The Shop Around the Corner
Review by Sean McQuaid
Until recently, I’d never visited The Shop Around the Corner — which is weird, since it sits at the intersection of two of your old-timey opiner’s favourite avenues of entertainment: Christmas stories and Jimmy Stewart movies.
The original 1940 film’s been on my cultural to-do list for ages now — I’ve even had a copy of the movie on my DVR for about a year — but somehow or other I’d just never gotten around to it. Then ACT produced a stage version of the show this fall, which posed an intriguing dilemma: watch the movie and then see the play, or vice versa?
Play before film, I decided, wanting to see the stage show with fresh eyes devoid of preconceptions or comparisons. So I attended the play after work on a Friday night, and watched the movie later that weekend. Both versions were quite enjoyable, in sometimes surprisingly different ways.
ACT’s play, the Jimmy Stewart film and various other versions such as 1998’s You’ve Got Mail are all adapted from 1930s play Parfumerie, a reworking of Hungarian play Illatszertar by Miklos Laszlo (a.k.a. Nikolaus Laszlo). Screenwriter Samson Raphaelson and director Ernst Lubitsch concocted the first film version of Laszlo’s story in 1940 with The Shop Around the Corner.
Bringing things full circle, Mariève MacGregor recently converted the 40s flick back into a play by transcribing and adapting Raphaelson’s script for the stage, directing and choreographing ACT’s ensuing production as well. The result is one of the most self-assured, playfully inventive, impressively versatile shows in recent PEI community theatre.
Set in 1936 Budapest, the play revolves around the shop Matuschek and Company, where capable, confident Alfred Kralik (Adam Gauthier) is senior salesman. The store’s paternally officious, oft-awkward owner Hugo Matuschek (Gordon Cobb) also employs sales clerks Pirovitch (Richard Haines), Flora (Marti Hopson) and Vadas (Mike Mallaley) plus errand boy Pepi Katona (Jim McClean), so Mr. Matuschek feels his little shop is overstaffed – but winsome go-getter Klara Novak (Teresa Wright) somehow talks herself into a sales job regardless.
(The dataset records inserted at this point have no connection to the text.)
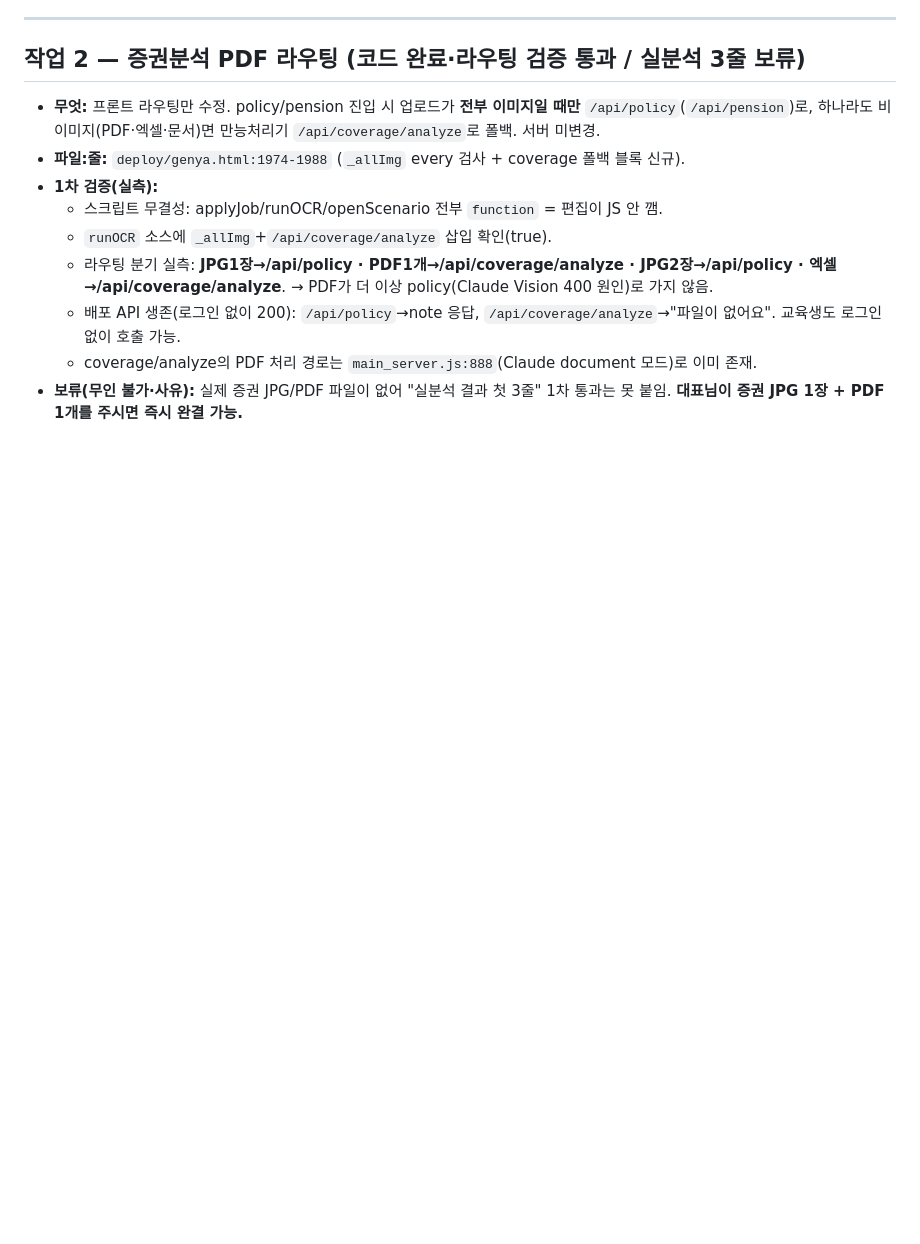
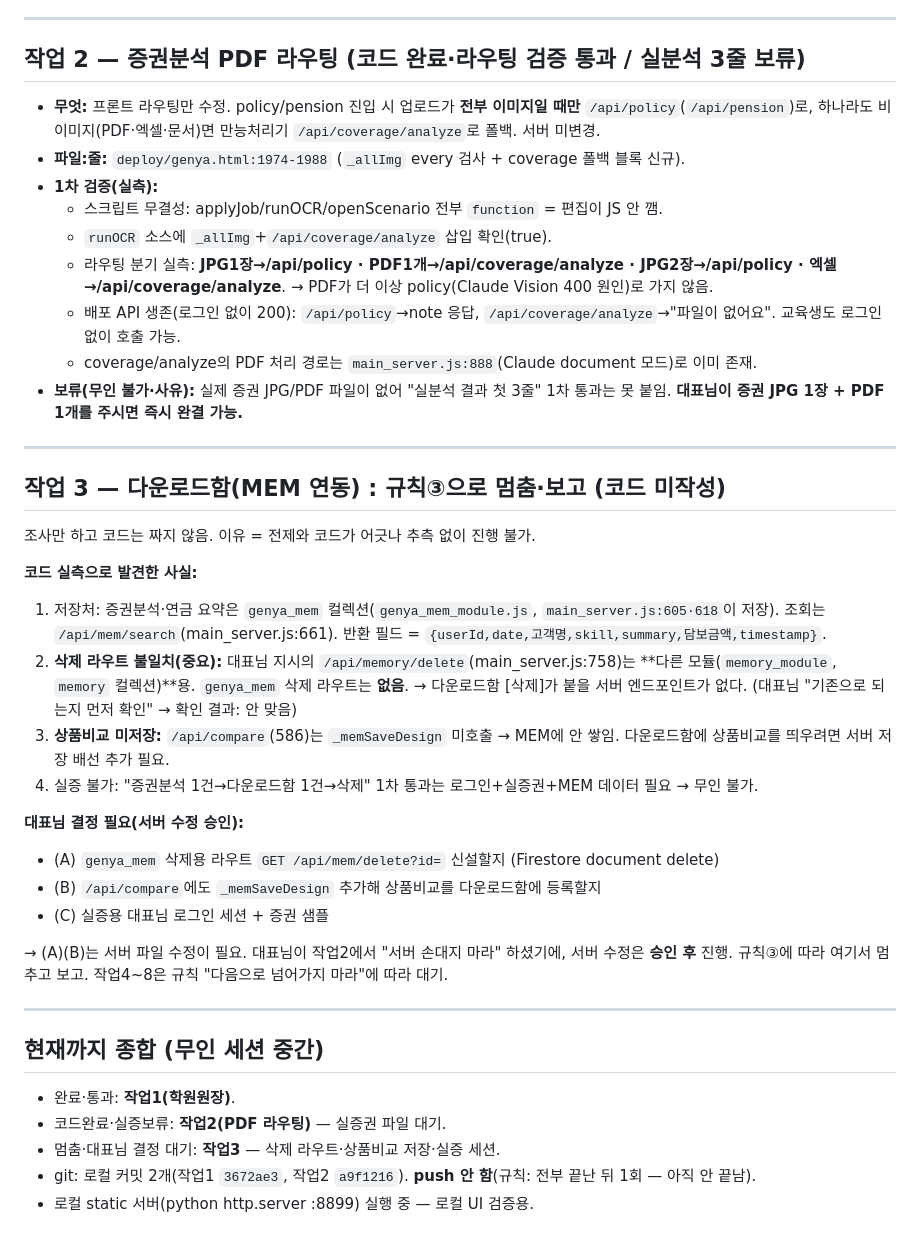
Before and after one commit to ggorilla11-hub/genya-builder, a Markdown page: 작업_20260717.md, the part around the change. Drawn GitHub-style; blank space fills up the shorter version.

Commit message:
작업3: 조사·규칙3 멈춤 기록(코드 미작성)
- 저장=genya_mem / 삭제 라우트=memory_module(불일치) → genya_mem 삭제 라우트 부재
- 상품비교(/api/compare)는 _memSaveDesign 미호출로 MEM 미저장
- 실증은 로그인+실증권 필요(무인 불가) → 추측 방지 위해 코드 미작성, 대표님 결정 대기

```diff
--- a/작업_20260717.md
+++ b/작업_20260717.md
@@ -56,3 +56,30 @@
   - 배포 API 생존(로그인 없이 200): `/api/policy`→note 응답, `/api/coverage/analyze`→"파일이 없어요". 교육생도 로그인 없이 호출 가능.
   - coverage/analyze의 PDF 처리 경로는 `main_server.js:888`(Claude document 모드)로 이미 존재.
 - **보류(무인 불가·사유):** 실제 증권 JPG/PDF 파일이 없어 "실분석 결과 첫 3줄" 1차 통과는 못 붙임. **대표님이 증권 JPG 1장 + PDF 1개를 주시면 즉시 완결 가능.**
+
+---
+
+## 작업 3 — 다운로드함(MEM 연동) : 규칙③으로 멈춤·보고 (코드 미작성)
+조사만 하고 코드는 짜지 않음. 이유 = 전제와 코드가 어긋나 추측 없이 진행 불가.
+
+**코드 실측으로 발견한 사실:**
+1. 저장처: 증권분석·연금 요약은 `genya_mem` 컬렉션(`genya_mem_module.js`, `main_server.js:605·618`이 저장). 조회는 `/api/mem/search`(main_server.js:661). 반환 필드 = `{userId,date,고객명,skill,summary,담보금액,timestamp}`.
+2. **삭제 라우트 불일치(중요):** 대표님 지시의 `/api/memory/delete`(main_server.js:758)는 **다른 모듈(`memory_module`, `memory` 컬렉션)**용. `genya_mem` 삭제 라우트는 **없음**. → 다운로드함 [삭제]가 붙을 서버 엔드포인트가 없다. (대표님 "기존으로 되는지 먼저 확인" → 확인 결과: 안 맞음)
+3. **상품비교 미저장:** `/api/compare`(586)는 `_memSaveDesign` 미호출 → MEM에 안 쌓임. 다운로드함에 상품비교를 띄우려면 서버 저장 배선 추가 필요.
+4. 실증 불가: "증권분석 1건→다운로드함 1건→삭제" 1차 통과는 로그인+실증권+MEM 데이터 필요 → 무인 불가.
+
+**대표님 결정 필요(서버 수정 승인):**
+- (A) `genya_mem` 삭제용 라우트 `GET /api/mem/delete?id=` 신설할지 (Firestore document delete)
+- (B) `/api/compare`에도 `_memSaveDesign` 추가해 상품비교를 다운로드함에 등록할지
+- (C) 실증용 대표님 로그인 세션 + 증권 샘플
+
+→ (A)(B)는 서버 파일 수정이 필요. 대표님이 작업2에서 "서버 손대지 마라" 하셨기에, 서버 수정은 **승인 후** 진행. 규칙③에 따라 여기서 멈추고 보고. 작업4~8은 규칙 "다음으로 넘어가지 마라"에 따라 대기.
+
+---
+
+## 현재까지 종합 (무인 세션 중간)
+- 완료·통과: **작업1(학원원장)**.
+- 코드완료·실증보류: **작업2(PDF 라우팅)** — 실증권 파일 대기.
+- 멈춤·대표님 결정 대기: **작업3** — 삭제 라우트·상품비교 저장·실증 세션.
+- git: 로컬 커밋 2개(작업1 `3672ae3`, 작업2 `a9f1216`). **push 안 함**(규칙: 전부 끝난 뒤 1회 — 아직 안 끝남).
+- 로컬 static 서버(python http.server :8899) 실행 중 — 로컬 UI 검증용.
```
A testy rivalry develops between Kralik and Klara, complicated by an unwitting prior connection: they have been exchanging anonymous romantic letters for some time, each of them unaware that his or her dreamy pen pal is also that annoying jerk from work. Cue shenanigans.
The Laszlo/Raphaelson story is a charming romantic comedy that doubles as a touching holiday tale with much of the action happening near Christmas, complete with the seasonal sideshow of a repentant Mr. Matuschek playing a store brand Scrooge of sorts after a crisis spurs him to new levels of generosity and sensitivity — a bit derivative, but heartwarming all the same.
Cobb’s posturing early Matuschek seldom fully pops, but he’s quirkily affecting and genuine in much of the character’s later post-reformation scenes. McClean suffers from rushed delivery and fuzzy articulation in spots, but captures Pepi’s amiably lean-and-hungry hustle nicely. Mallaley’s a bit cartoonish as oily flatterer Vadas, but it’s a cartoonish character and the audience seems to love to hate him. He’s effective, as are Hopson’s Flora and literally too many other fine supporting players to mention in this space.
Best of the batch are a glumly pathetic yet adroitly comedic Haines as wearily resigned wage slave Pirovitch and the Gauthier/Wright duo as the show’s thoroughly appealing, entertaining romantic leads, all of whom compare very favourably with their cinematic counterparts. Jimmy Stewart is the better Kralik by a nose, perhaps at least partially due to the broader palette of nuance film affords, but Gauthier gives the late icon a run for his money.
Despite the Stewart edge, MacGregor’s play actually surpasses the film overall. However strong the movie’s story and cast might be, Lubitsch’s workmanlike direction is eclipsed by the colour, energy and imagination of MacGregor’s staging, including a fun period soundtrack full of early 20th Century pop music by the likes of Benny Goodman, the Memphis Five and King Oliver’s Creole Jazz Band, and multiple dance numbers built around same.
Those dance numbers are the play’s secret weapon, enjoyable as spectacle — ACT’s company executes them with winningly lively flair — but also as multi-purpose devices building atmosphere, covering scene changes, moving along the plot and even advancing character development, such as an early number that captures the dynamics of the shop in general and the Kralik-Klara relationship in particular with no dialogue required. Pretty fancy footwork.